IDEA requires schools to provide special education and related services to students with a qualifying disability. Related services are transportation and developmental, corrective, or other supportive services that are required to help a child with a disability benefit from special education. Related services under IDEA include school nurse and school health services, which are health services designed to enable a child with a disability to receive FAPE. School nurse services must be provided by a qualified school nurse. School health services may be provided by a qualified school nurse or other qualified person.  

Under IDEA, school districts are not required to provide medical services except for diagnostic or evaluation purposes. However, schools are responsible for providing services that are necessary to maintain the health and safety of children at school, including services for breathing, nutrition, and other bodily functions (e.g., suctioning a tracheotomy, urinary catheterization) if these services are not the type of services that must be provided by a licensed physician.

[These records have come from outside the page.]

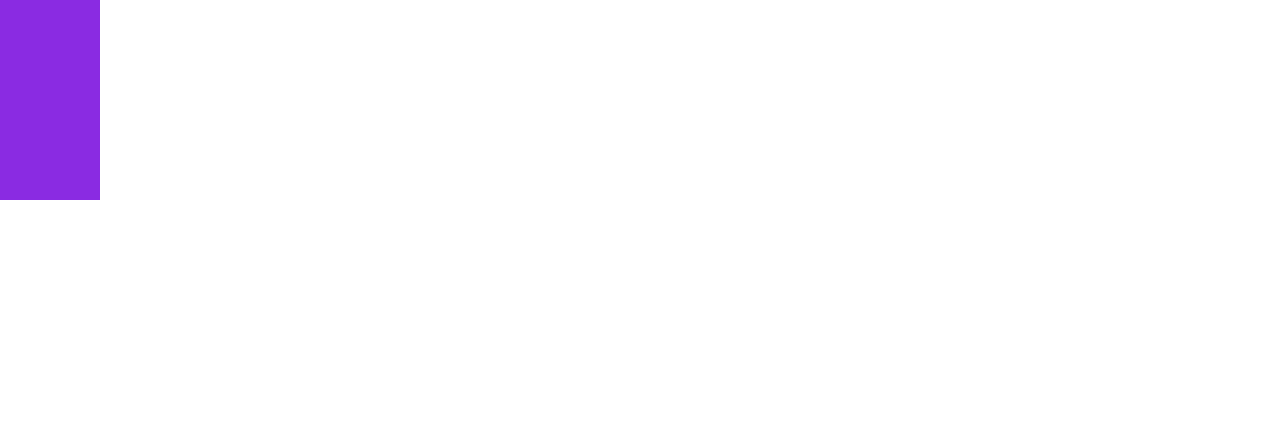
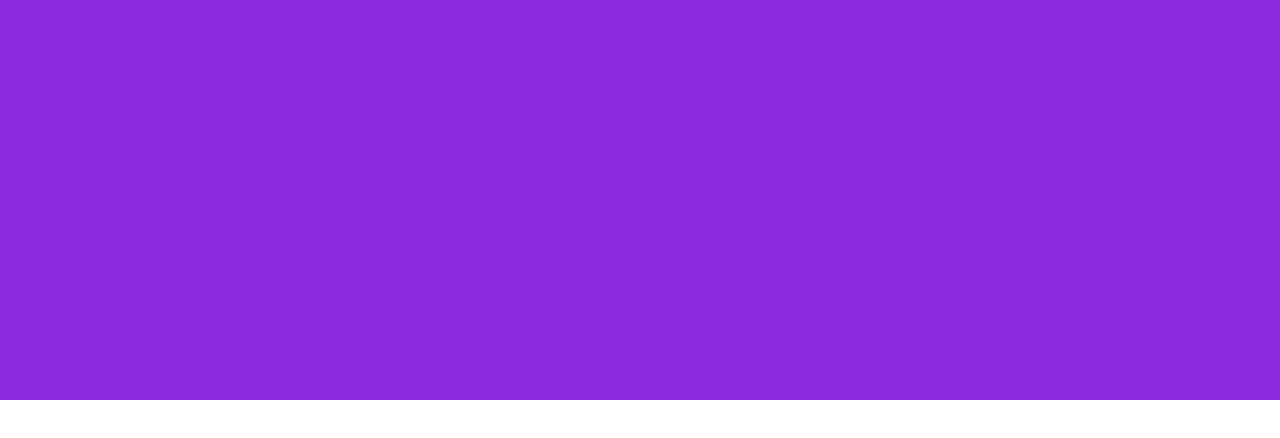
Before and after one commit to suniaikin/hw, a plain HTML site: page 02-09-msrmnt units/index.html in a window 1280 px wide. Drawn offline with Linux system fonts and the light colour scheme.

Commit message:
add vh and vw

```diff
--- a/02-09-msrmnt units/style.css
+++ b/02-09-msrmnt units/style.css
@@ -6,13 +6,21 @@
     margin: 0;
 }
 
+html {
+    font-size: 12px;
+}
+
+body {
+    font-size: 10px;
+}
+
 section {
     height: 400px;
-}
+    font-size: 20px;
+    }
 
 .square {
-    font-size: 10px;
-    width: 10em;
+    width: 100vw;
+    height: 50vh;
     background-color: blueviolet;
-    height: 50%;
-}
+    }
```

Section 504 “related aids and services” are similar to related services under IDEA. Section 504 requires schools to provide qualifying children with disabilities health-related services, including services provided by a nurse during the school the day, if necessary, to allow the child to receive FAPE.

A school’s obligation to provide nursing services includes full-time, one-on-one nursing services if that is what is necessary to provide a child with FAPE. In addition to the classroom, these services must also be provided during transportation to and from school if needed.

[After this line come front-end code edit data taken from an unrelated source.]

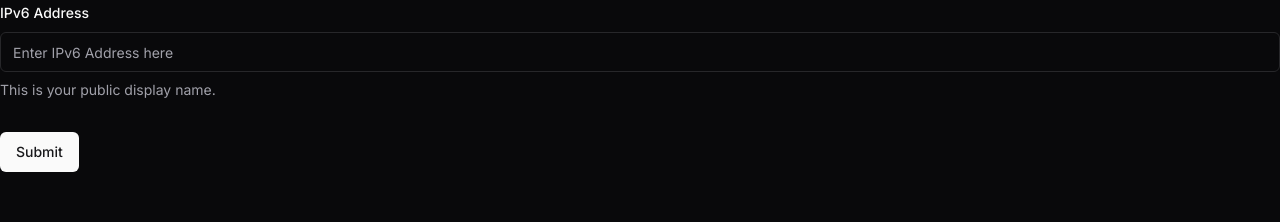
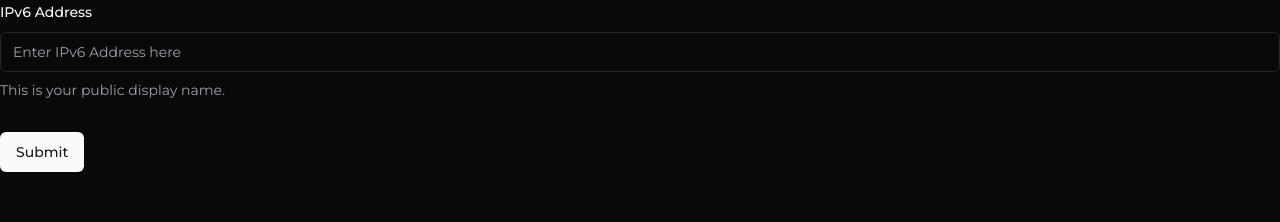
Before and after one commit to kmfiguerrez/next-ipv6, a Next.js app: page / in a window 1280 px wide. Shown: the top 222 px of the page. Built offline with nearby package versions, Linux system fonts and the light colour scheme.

Commit message:
Add montserrat font.

```diff
--- a/src/app/layout.tsx
+++ b/src/app/layout.tsx
@@ -1,10 +1,10 @@
 import type { Metadata } from "next";
-import { Inter } from "next/font/google";
 import "./globals.css";
+import { montserrat } from "@/lib/fonts";
 
 import { ThemeProvider } from "@/components/theme-color/theme-provider"
 
-const inter = Inter({ subsets: ["latin"] });
+
 
 export const metadata: Metadata = {
   title: "Create Next App",
@@ -18,7 +18,7 @@
 }>) {
   return (
     <html lang="en">
-      <body className={inter.className}>
+      <body className={`${montserrat.className}`}>
         <ThemeProvider
           attribute="class"
           defaultTheme="dark"
--- /dev/null
+++ b/src/lib/fonts.ts
@@ -0,0 +1,5 @@
+import { Montserrat } from "next/font/google";
+
+const montserrat = Montserrat({subsets: ["latin"]})
+
+export { montserrat }
```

When a child’s IEP or 504 plan requires a school nurse to provide services, the child’s school must provide for coverage during nurse absences. If a school district contracts with a third party to provide its students with nursing services, this does not change the school’s obligations under IDEA and Section 504 to properly implement each student’s IEP and 504 plan, including nursing services, and a failure to provide for a substitute nurse could constitute a denial of FAPE. Asking the child’s parent to come to the school and provide the services is an implementation failure and could also constitute a denial of FAPE. If a child has to stay home because there is no nurse to perform nursing services as outlined in the IEP or 504 plan, the child has been denied FAPE.

If the nursing services are being provided as part of the child’s IEP or 504 services, then the school has the authority to choose which agency or individual provides the services. A parent may raise concerns about a staff member’s qualifications or the quality of the nursing services their child is receiving; however, they generally do not have the right to obtain their preferred nurse. If a school contracts with several third party nursing agencies and allows parents a choice between the agencies, the school still remains ultimately responsible for the provision of FAPE.

If a child has a medical or health need, a school nurse should ideally be involved in the IEP or 504 plan process from the beginning. A school nurse can help ensure that all areas of need are evaluated, including health or nursing needs, explain medical evaluation data, determine the adverse impact the condition has on the child’s education, and determine the individualized health needs of the child.

Reighlah Collins

Reighlah Collins joined Disability Rights North Carolina’s education team after graduating from law school in 2018. She grew up in Zebulon, NC, and earned her bachelor’s degree in psychology from UNC-Asheville and her law degree from UNC School of Law. Her brother has a developmental disability and sparked her passion for disability justice. During law school, she worked for several NC organizations dedicated to ensuring equity and justice for youth in education, juvenile, and criminal systems. These experiences led her to pursue a career in special education law. Outside of work, she likes to read, cook for people, and spend time with her family.